Some sage quipped that “a New Year’s resolution is something that goes in one year and out the other.”
How often have we began the new year with good intentions, but two weeks into the year, we’ve already abandoned that diet, failed to exercise, and gotten behind on our Bible reading program.
The word resolve means “To come to definite and earnest decision…to determine to do something….to make up one’s mind…to fix or to settle…to determine in mind.”
There are some things regardless of our New Year’s Resolutions that should be firmly fixed and completely settled in our minds. The Old Testament hero, Daniel, is a good example.
Daniel was carried away into Babylonian captivity in 606 B.C. by King Nebuchadadnezzar. Being far away from home, Daniel was faced with many challenges in a godless, foreign land. Probably the most famous episode in his life was when he was thrown into the lion’s den for refusing the King’s edict and continuing his daily practice of prayer.
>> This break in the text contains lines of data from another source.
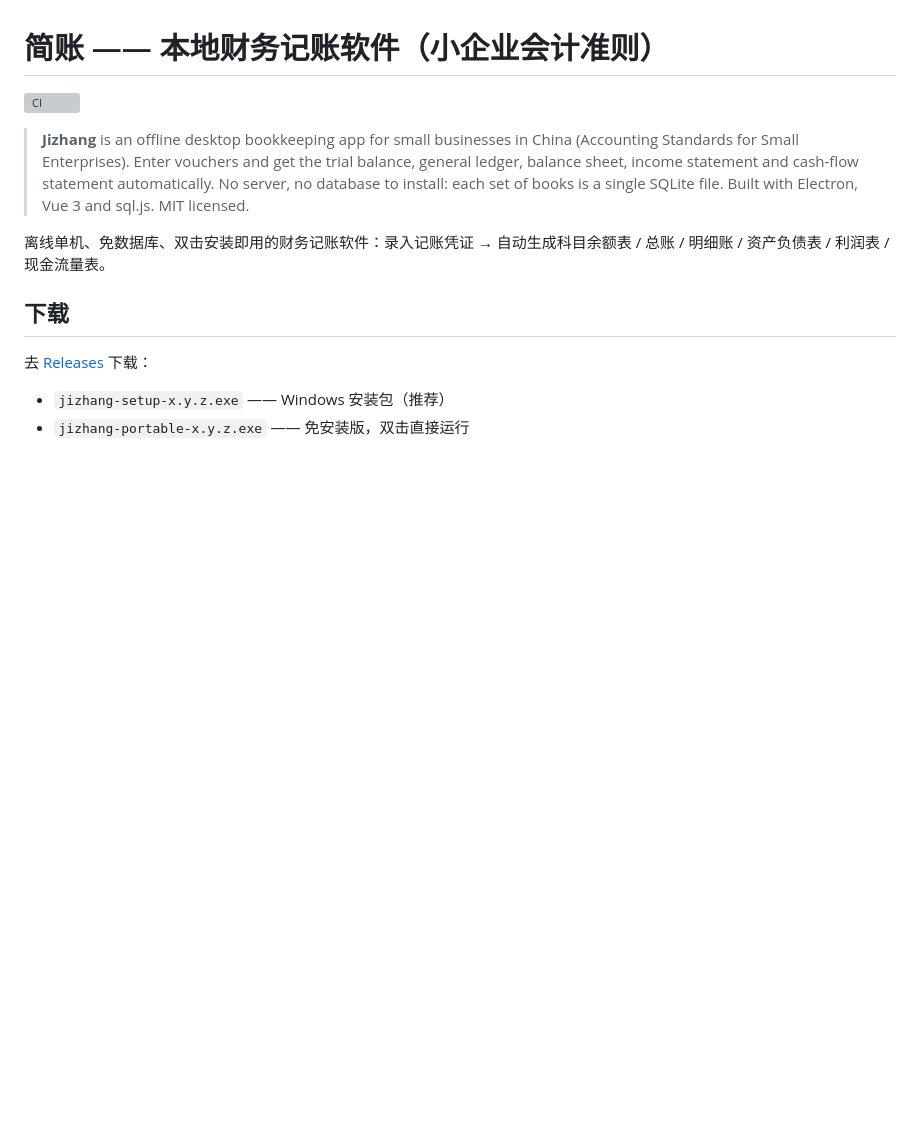
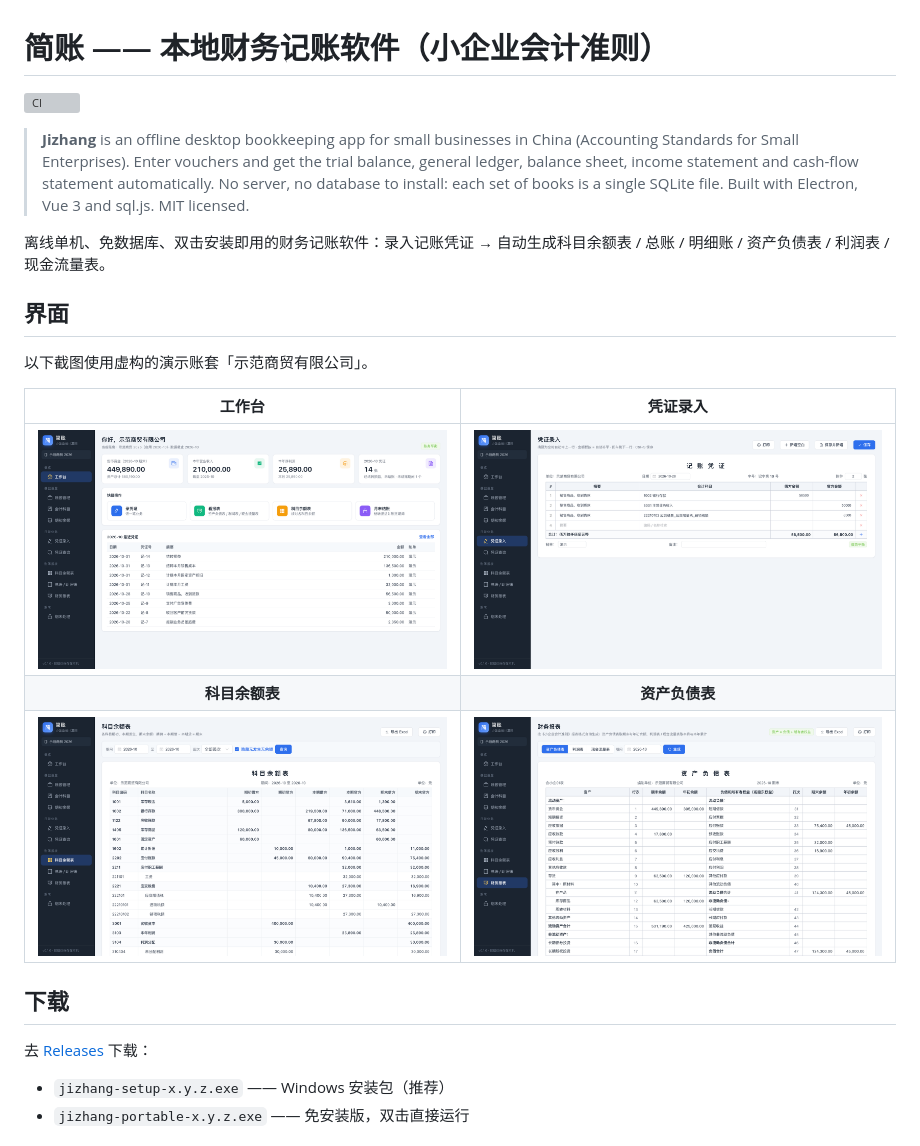
Before and after one commit to camzhou831-star/jizhang, a Markdown page: README.md, the part around the change. Rendered like a GitHub page; pictures changed too: docs/screenshots/balance-sheet.png (added), docs/screenshots/dashboard.png (added), docs/screenshots/trial-balance.png (added); blank space fills up the shorter version; grey boxes are pictures that could not be loaded.

Commit message:
docs: README 增加「界面」一节与 4 张演示账套截图
截图使用虚构的演示账套「示范商贸有限公司」：工作台、凭证录入、科目余额表、资产负债表。

Co-Authored-By: Claude Fable 5.2 <noreply@anthropic.com>

```diff
--- a/README.md
+++ b/README.md
@@ -7,6 +7,15 @@
 > No server, no database to install: each set of books is a single SQLite file. Built with Electron, Vue 3 and sql.js. MIT licensed.
 
 离线单机、免数据库、双击安装即用的财务记账软件：录入记账凭证 → 自动生成科目余额表 / 总账 / 明细账 / 资产负债表 / 利润表 / 现金流量表。
+
+## 界面
+以下截图使用虚构的演示账套「示范商贸有限公司」。
+
+| 工作台 | 凭证录入 |
+| :---: | :---: |
+| ![工作台](docs/screenshots/dashboard.png) | ![凭证录入](docs/screenshots/voucher.png) |
+| **科目余额表** | **资产负债表** |
+| ![科目余额表](docs/screenshots/trial-balance.png) | ![资产负债表](docs/screenshots/balance-sheet.png) |
 
 ## 下载
 去 [Releases](https://github.com/camzhou831-star/jizhang/releases) 下载：
```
However, Daniel began his time in captivity with a challenge that tested his resolve. Evidently the King was requiring the captives to eat food that would have been a violation of Jewish law. The Bible says that “Daniel resolved that he would not defile himself with the king’s royal food and wine.” (Dan. 1:8). Instead he and the other captives requested a simple diet of water and vegetables. At the end of 10 days they looked healthier than those eating at the King’s table.
Daniel was a man of faith, courage and resolve. He didn’t compromise his convictions. He determined to be pure and please God regardless of the place he was in. Regardless of the position he was in. Regardless of the people he was around. And regardless of the pressure he was under.
Possibly the reason our resolve dissolves is because it is too self focused. Preacher and author Leonard Sweet expressed it this way. “Most ‘resolutions’ we make are self-directed: get thinner, work smarter, be stronger, take control of your life. We want to make changes that will help us, improve us, and bring us good feelings about ourselves.”
“Jesus said to be “in” the world but not to be “of” the world. So let’s start with being “in” a world that begins each year making resolutions: let’s make a New Year’s Resolution. But what if we weren’t “of” this world of resolutions we’re “in”? Instead of resolutions to live (2017)in a way that makes us feel good about ourselves, that brings ourselves pleasure, what if we resolve to live a life that brings pleasure to God.”
“What if we were to forget the little resolutions and resolve something big? What if we were to resolve to so live in (2017) that in January of (2018) God can look back at our year of living and declare – ‘Your life brings me great pleasure. Well-done, good and faithful friend.’
Hmm. Resolve to give God pleasure? Is that Biblical? Listen to the Psalmist.
“The Lord takes pleasure in those who fear Him, In those who hope in His mercy.” (Ps 147:1)
“Let the Lord be magnified, Who has pleasure in the prosperity of His servant.” (Ps 35:27)
“For the Lord takes pleasure in His people.” (Ps 149:4)
Isn’t this what Daniel did? Wasn’t his purpose to please God?
Maybe one way to understand this is to remember how much we enjoyed the approval of our parents when we were children. Their smile. A pat on the back. A hug. The words, “I’m so proud of you.” It made us feel good. Accepted. Secure. And loved.
Our Heavenly Father desires to find pleasure in our lives. And, if we really care about pleasing Him, it will bring to our lives a great sense of satisfaction, knowing that we are living a life pleasing God.
Regardless of what’s happened to some of your New Year’s resolutions, don’t let your resolve dissolve. Determine to give God pleasure in 2017.
–Ken Weliever, The Preacherman